Keep it simple. The goal is legible handwriting. If a student already has nice handwriting, skip assigning lots of printing practice sheets.
We have different sizes of printable lined paper where you can make your own manuscript worksheets.
Also, be encouraged to use the smaller rule from higher levels if writing big is hard for your students. My own children did better through the years learning to write in the fourth grade size from the beginning.
See more manuscript printing practice worksheets at these pages;
Other kids are happy to have the easy practice of both printing and cursive writing practice. I like to make sure that my students are also learning the Spelling, Phonics, or Grammar at the same time as they are practicing handwriting.
This is where it is handy to use our Phonics and Grammar pages for simple practice of all the mechanics of handwriting. Almost all of our grammar pages have cursive writing worksheets.
Especially if you are outside a school situation, you have the freedom to discern which sort of learner you have. You have more leeway as tutors and parents to choose more or less for each child as the children need.
Little children who need practice or busywork do well with independent study using our printable handwriting worksheets for kindergarten. Older children like our cursive sentences to practice their handwriting.
See cursive writing practice below.
You can use every one of our Grammar worksheets for printing practice worksheets as well as cursive handwriting practice worksheets.
Any of our simple sentence worksheets offer good opportunities to practice handwriting in cursive sentences practice worksheets.
Each of the Grammar selections branches to different levels on another landing page. This way your kids learn handwriting as well as proper grammar.
Oh, how I wish that I would have known how simply handwriting can be taught when our older children were young.
Romalda Spalding's Phonics book book tells a very simple method of using six strokes for manuscript and another five to simply connect those same letters for cursive writing.
I remember teaching one seventh grade girl saying, "Short upswing, j". She exclaimed,
"I've never seen the j in that!"
Poof! Using this method, in less than two weeks most of our youngest children learned to use cursive writing. This was a giant savings in time spent "learning" penmanship. It wasn't a one year course. Simply connect the letters nicely.
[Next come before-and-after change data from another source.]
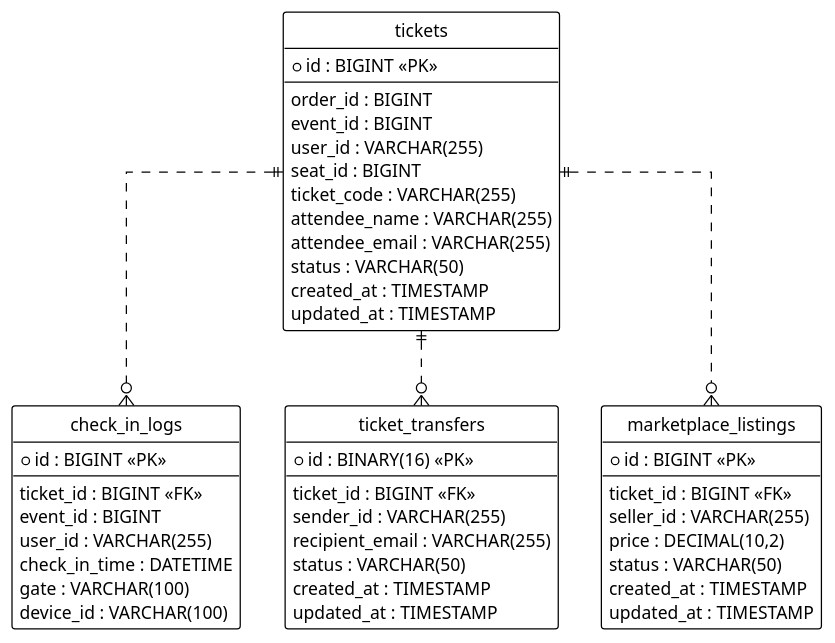
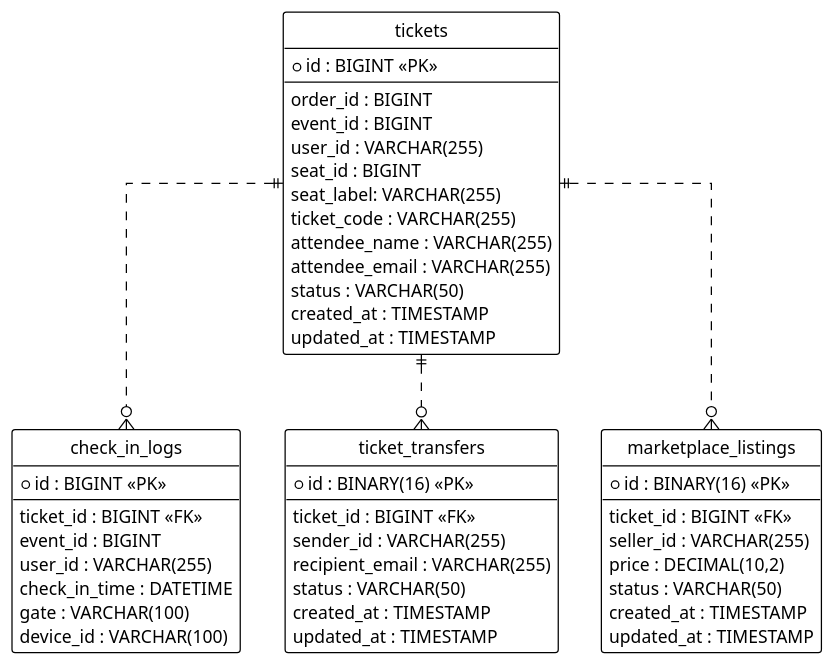
Before and after one commit to siro332/ticket-store-backend: the diagram in diagrams/erd_ticket.puml, drawn with PlantUML. The commit also changed 3 other files, not shown here.

```diff
--- a/diagrams/erd_ticket.puml
+++ b/diagrams/erd_ticket.puml
@@ -1,57 +1,58 @@
 @startuml
 !theme plain
 hide circle
 skinparam linetype ortho
 
 entity "tickets" {
     *id : BIGINT <<PK>>
     --
     order_id : BIGINT
     event_id : BIGINT
     user_id : VARCHAR(255)
     seat_id : BIGINT
+    seat_label: VARCHAR(255)
     ticket_code : VARCHAR(255)
     attendee_name : VARCHAR(255)
     attendee_email : VARCHAR(255)
     status : VARCHAR(50)
     created_at : TIMESTAMP
     updated_at : TIMESTAMP
 }
 
 entity "check_in_logs" {
     *id : BIGINT <<PK>>
     --
     ticket_id : BIGINT <<FK>>
     event_id : BIGINT
     user_id : VARCHAR(255)
     check_in_time : DATETIME
     gate : VARCHAR(100)
     device_id : VARCHAR(100)
 }
 
 entity "ticket_transfers" {
     *id : BINARY(16) <<PK>>
     --
     ticket_id : BIGINT <<FK>>
     sender_id : VARCHAR(255)
     recipient_email : VARCHAR(255)
     status : VARCHAR(50)
     created_at : TIMESTAMP
     updated_at : TIMESTAMP
 }
 
 entity "marketplace_listings" {
-    *id : BIGINT <<PK>>
+    *id : BINARY(16) <<PK>>
     --
     ticket_id : BIGINT <<FK>>
     seller_id : VARCHAR(255)
     price : DECIMAL(10,2)
     status : VARCHAR(50)
     created_at : TIMESTAMP
     updated_at : TIMESTAMP
 }
 
 tickets ||..o{ check_in_logs
 tickets ||..o{ ticket_transfers
 tickets ||..o{ marketplace_listings
 @enduml
```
Other children benefit by seeing cursive guides on their paper and some benefit by receiving an award. See what works for your students and lead them to being able to practice cursive independently.
One of the features I love about teaching cursive is that one of our children began to read better because he finally saw the separation between between words as individual units simply because the cursive words were connected. Sometimes it just takes a different perspective. I've heard other parents say the same for some of their children.
We have more cursive handwriting and penmanship pages
Or you can buy all our English Grammar worksheets in one bundle. Most exercises have both a modern manuscript print and a cursive handwriting worksheet.
Robert Louis Stevenson's A Child's Garden of Verses has lovely poems for children. Our downloadable version has two or three worksheets for each poem.
Why? Well, some children can draw a picture, others can copy the manuscript or cursive versions, and others can copy the text from the print form. This allows four levels of listening, reading, and handwriting practice.
See a wonderful review of our worksheets published by This Old Schoolhouse. Thank you and your lovely children, Stacey Jones!
See related pages for more free elementary school and homeschooling ideas by grade:
Thank you for visiting our printable handwriting worksheets!
All of these Spelling worksheets offer practice words for Spelling practice with different levels of increasing difficulty.
Each word is offered with space to copy the Spelling words three times each.
Print and reprint as often as your students need practice worksheets.
Contains 672 pages of printable Spelling Worksheets: Manuscript and Cursive Writing